Let’s face it, not many photographers can take an extreme telephoto shot like the Snowy Owl above and cause you a moment of what James Joyce called “aesthetic arrest”; what people feel in the presence of great art.
Here, for example, is a photo we took of Chuck, our injured neighborhood Greater Roadrunner. Notice the green oatmeal in the background. Those are trees and a bit of sky back there, but you can’t tell that from the photo, which really is only a documentary photo of Chuck’s injured lower beak.
Don’t get us wrong. There is nothing wrong with this kind of documentary photography; it just isn’t art. Some documentary photography is. Think of Robert Capra’s shot of the soldier at the moment of his death in the Spanish Civil War, or the shot of the sailor kissing the girl in Times Square at the end of WWII, or the photo of the naked Vietnamese girl running down the road toward the photographer, screaming as napalm explodes behind her. Interesting, isn’t it, that much documentary photography that stands the test of time — and that is the true test of any work of art — comes from wars or other tragedies?
Because both the laws of physics and the flighty behavior of birds prevent getting close enough to the bird to enable a photographer with a normal lens on the camera to keep the background as well as the bird in focus, we see nice photographs of birds, but not much fine art.

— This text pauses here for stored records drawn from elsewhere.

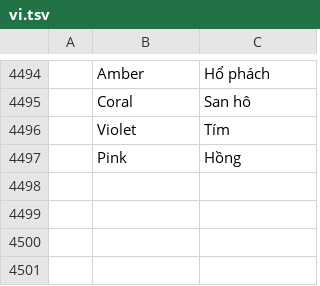
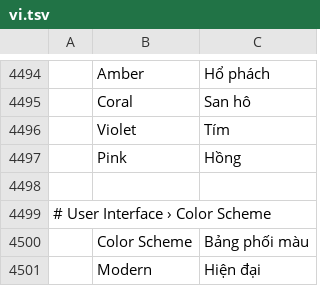
Before and after one commit to 00xJS/vectorcraft, a TSV file: crates/ui-egui/src/i18n/vi.tsv, drawn as a sheet; only a part is shown, gaps mark what is left out; the diff names each change by its address in the sheet, - before the commit and + after, or states it on an @@ line.

```diff
--- a/crates/ui-egui/src/i18n/vi.tsv
+++ b/crates/ui-egui/src/i18n/vi.tsv
+row 4498: (empty)
+row 4499: # User Interface › Color Scheme
+row 4500:  | Color Scheme | Bảng phối màu
+row 4501:  | Modern | Hiện đại
```
Also changed, not shown: crates/ui-egui/src/i18n/bg.tsv, crates/ui-egui/src/i18n/el.tsv, 20 other files.
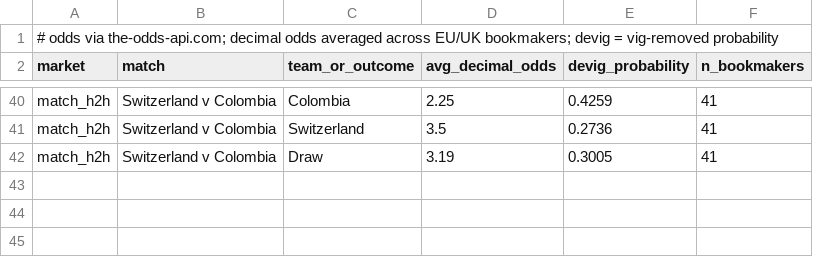
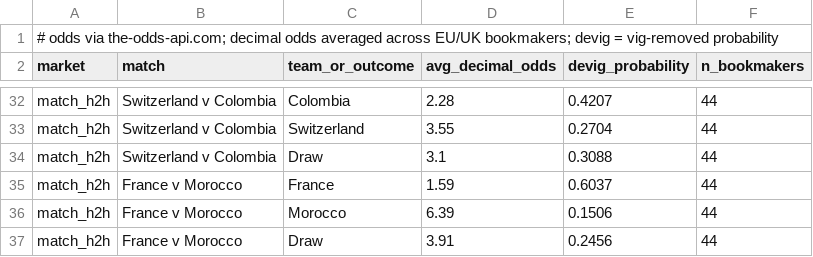
Before and after one commit to kds-ct/world-cup-almanac, a CSV file: data/wc2026_odds.csv, drawn as a sheet; only a part is shown, gaps mark what is left out; addresses are those after the commit; the diff covers the shown part only; the diff names each change by its address in the sheet, - before the commit and + after, or states it on an @@ line.

```diff
--- a/data/wc2026_odds.csv
+++ b/data/wc2026_odds.csv
-D32 (avg_decimal_odds): 2.25
+D32 (avg_decimal_odds): 2.28
-E32 (devig_probability): 0.4259
+E32 (devig_probability): 0.4207
-F32:F34 (n_bookmakers): 41
+F32:F34 (n_bookmakers): 44
-D33 (avg_decimal_odds): 3.5
+D33 (avg_decimal_odds): 3.55
-E33 (devig_probability): 0.2736
+E33 (devig_probability): 0.2704
-D34 (avg_decimal_odds): 3.19
+D34 (avg_decimal_odds): 3.1
-E34 (devig_probability): 0.3005
+E34 (devig_probability): 0.3088
+row 35: match_h2h | France v Morocco | France | 1.59 | 0.6037 | 44
+row 36: match_h2h | France v Morocco | Morocco | 6.39 | 0.1506 | 44
+row 37: match_h2h | France v Morocco | Draw | 3.91 | 0.2456 | 44
```
Also changed, not shown: 1 added row, 9 removed rows and 53 edited cells elsewhere in this file, 2 other files.
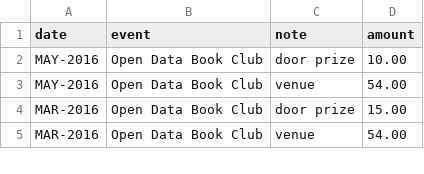
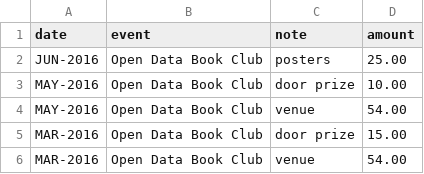
Before and after one commit to codetojoy/self, a CSV file: tech/finance.csv, drawn as a sheet; only a part is shown.

Commit message:
update for June

```diff
--- a/tech/finance.csv
+++ b/tech/finance.csv
@@ -1,2 +1,3 @@
 "date","event","note","amount"
+"JUN-2016","Open Data Book Club","posters","25.00"
 "MAY-2016","Open Data Book Club","door prize","10.00"
```
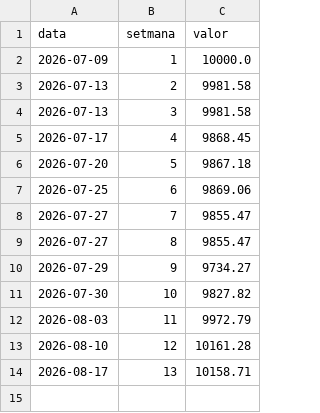
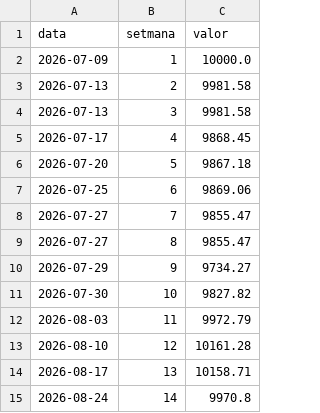
Before and after one commit to davidcortesalv-oss/alpha-artificial, a CSV file: dades/index.csv, drawn as a sheet.

```diff
--- a/dades/index.csv
+++ b/dades/index.csv
@@ -14 +14,2 @@ data,setmana,valor
 2026-08-17,13,10158.71
+2026-08-24,14,9970.8
```
Also changed, not shown: dades/canvis.csv, dades/carteres.csv, 11 other files.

Don’t get us wrong. It is possible to create art with a telephoto lens, it just isn’t easy. Here, for example, is a photo from a great new book, On Feathered Wings. As is the case for many of the photos in the book, this one moves us beyond telephoto documentary photography.
Published by Abrams, a fine-art publishing house, On Feathered Wings, consists of photographs of birds in flight, taken by four photographers from around the world. And while many of the photographs contain unfocused backgrounds, the background in often the sky and so does not distract from the photo. The other thing to notice about the photos is that they consist of something more than a static bird in the exact center of the photograph. (More on composition of your photographs is coming in a subsequent post.)
Two more examples from the book follow. To be clear, all the photos I am using in this post are actually photos of the photos in the book. To see the real thing — and to feel its aesthetic effect, you’ll have to buy the book. Here is the Amazon link. We don’t have it listed on our web site yet, but you can buy it from our new physical store. Just call 1-505-898-8900. Truly, it is a fine book and well worth the money. ($40.00 before any discount) Below are links to the photographers’ web sites, all worth a few minutes of your time.
Still, many of the photographs in the book were taken with telephoto lens which limited the ability of the photographer to create a photo of the birds as they exist in their environment.
We’ll discuss how you can do that, and show you some examples, in our next installment, “10 Things You Can Do to Take Great Bird Photos.”